Exercise objective:
Go line by line through the data below, counting each one that has "https", and give the final count only.

Entries provided:
————————
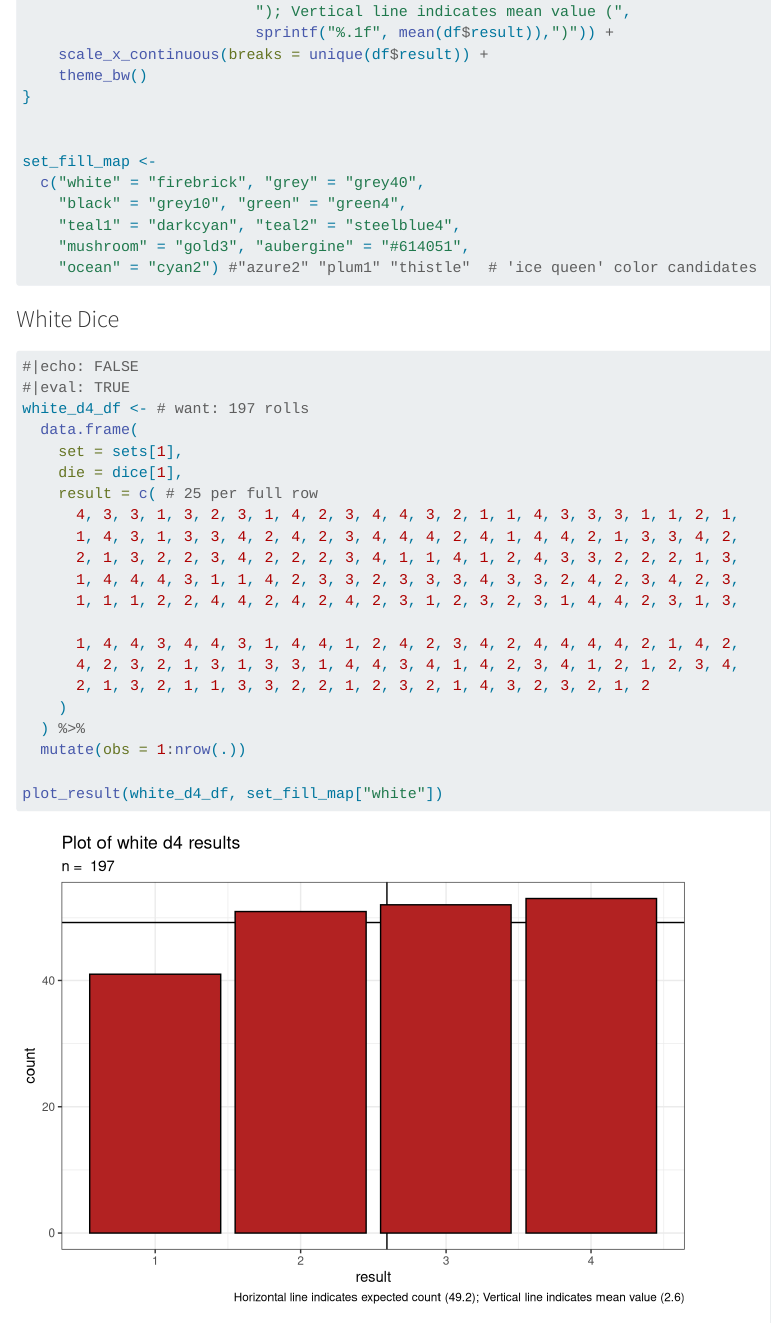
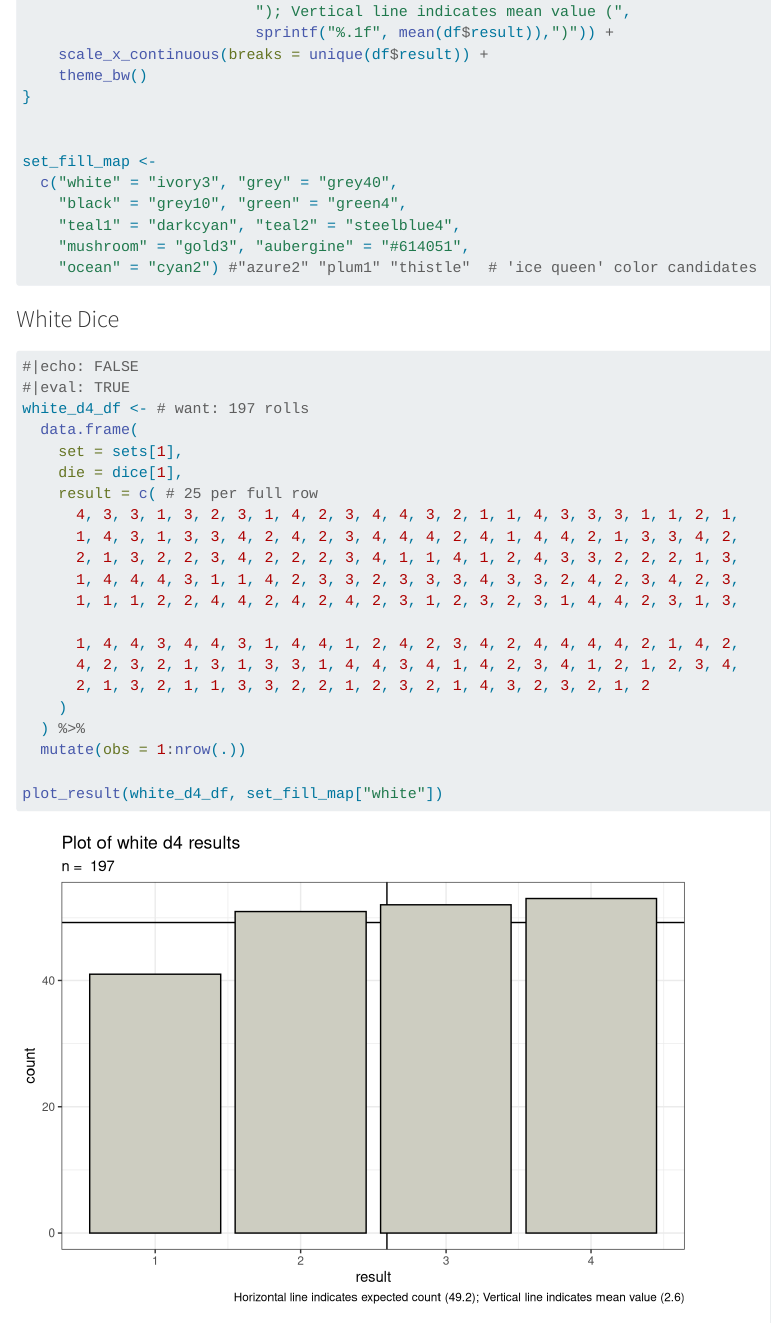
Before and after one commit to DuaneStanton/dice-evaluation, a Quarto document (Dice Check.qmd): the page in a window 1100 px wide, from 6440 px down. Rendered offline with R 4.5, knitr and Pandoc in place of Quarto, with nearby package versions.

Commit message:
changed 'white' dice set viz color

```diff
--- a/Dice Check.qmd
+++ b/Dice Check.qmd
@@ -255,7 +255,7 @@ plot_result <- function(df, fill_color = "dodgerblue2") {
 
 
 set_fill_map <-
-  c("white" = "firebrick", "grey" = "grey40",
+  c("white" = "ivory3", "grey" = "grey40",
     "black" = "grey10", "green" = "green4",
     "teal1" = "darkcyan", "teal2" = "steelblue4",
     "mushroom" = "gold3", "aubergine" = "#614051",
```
————————
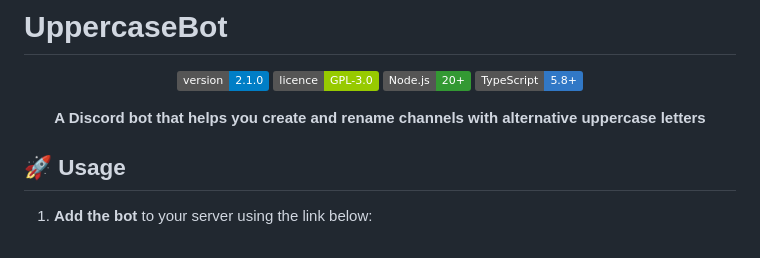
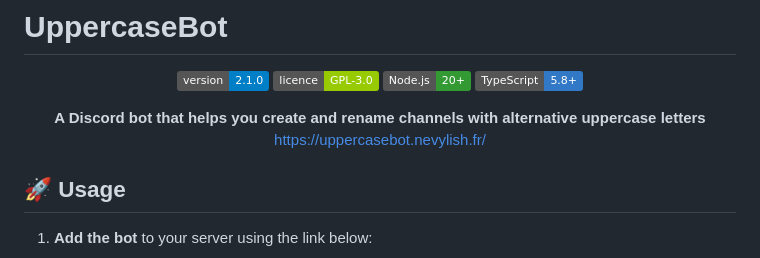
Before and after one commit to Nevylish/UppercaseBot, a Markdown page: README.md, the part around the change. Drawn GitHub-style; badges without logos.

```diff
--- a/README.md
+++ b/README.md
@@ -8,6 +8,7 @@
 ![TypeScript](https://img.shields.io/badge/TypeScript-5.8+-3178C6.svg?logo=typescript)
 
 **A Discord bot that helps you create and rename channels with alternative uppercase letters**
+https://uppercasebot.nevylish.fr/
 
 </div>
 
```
————————
Result below:
2